══ Data

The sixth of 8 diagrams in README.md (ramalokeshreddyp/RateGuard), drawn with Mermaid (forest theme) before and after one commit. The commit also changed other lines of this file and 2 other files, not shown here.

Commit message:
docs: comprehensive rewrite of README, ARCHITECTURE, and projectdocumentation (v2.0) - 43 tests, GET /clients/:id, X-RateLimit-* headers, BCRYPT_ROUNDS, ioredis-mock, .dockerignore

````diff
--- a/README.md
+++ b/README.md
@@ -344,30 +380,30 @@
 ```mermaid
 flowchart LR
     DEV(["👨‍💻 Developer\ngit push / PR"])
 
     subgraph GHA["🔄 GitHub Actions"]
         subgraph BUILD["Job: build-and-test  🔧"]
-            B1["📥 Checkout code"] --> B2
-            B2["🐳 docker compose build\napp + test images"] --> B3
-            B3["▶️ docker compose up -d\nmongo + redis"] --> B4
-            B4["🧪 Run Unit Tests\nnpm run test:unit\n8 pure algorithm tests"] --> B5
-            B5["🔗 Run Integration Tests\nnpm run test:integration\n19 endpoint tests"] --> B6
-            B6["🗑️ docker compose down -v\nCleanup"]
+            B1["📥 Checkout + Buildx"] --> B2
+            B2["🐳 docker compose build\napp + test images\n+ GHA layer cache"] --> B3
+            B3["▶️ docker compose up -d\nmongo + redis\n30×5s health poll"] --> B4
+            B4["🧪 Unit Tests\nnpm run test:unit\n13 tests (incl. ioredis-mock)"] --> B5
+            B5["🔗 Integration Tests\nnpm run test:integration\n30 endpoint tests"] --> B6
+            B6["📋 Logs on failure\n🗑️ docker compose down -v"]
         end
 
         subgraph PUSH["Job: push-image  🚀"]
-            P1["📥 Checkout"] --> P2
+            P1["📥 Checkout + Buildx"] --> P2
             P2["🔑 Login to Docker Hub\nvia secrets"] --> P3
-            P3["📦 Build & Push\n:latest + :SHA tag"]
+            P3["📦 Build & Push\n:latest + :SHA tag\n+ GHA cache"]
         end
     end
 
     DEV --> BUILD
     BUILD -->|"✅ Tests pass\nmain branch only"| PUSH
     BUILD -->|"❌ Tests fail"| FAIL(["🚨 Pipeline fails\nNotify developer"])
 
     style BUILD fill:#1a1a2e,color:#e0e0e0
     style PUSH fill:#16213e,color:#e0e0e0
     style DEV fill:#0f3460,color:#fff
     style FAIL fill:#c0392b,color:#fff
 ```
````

════

Problem
Look back at the entries above and repeat, unchanged, every line from the line holding "Login to Docker" through the line holding "style DEV fill:#0f3460,color:#fff".

Worked solution
             P2["🔑 Login to Docker Hub\nvia secrets"] --> P3
-            P3["📦 Build & Push\n:latest + :SHA tag"]
+            P3["📦 Build & Push\n:latest + :SHA tag\n+ GHA cache"]
         end
     end
 
     DEV --> BUILD
     BUILD -->|"✅ Tests pass\nmain branch only"| PUSH
     BUILD -->|"❌ Tests fail"| FAIL(["🚨 Pipeline fails\nNotify developer"])
 
     style BUILD fill:#1a1a2e,color:#e0e0e0
     style PUSH fill:#16213e,color:#e0e0e0
     style DEV fill:#0f3460,color:#fff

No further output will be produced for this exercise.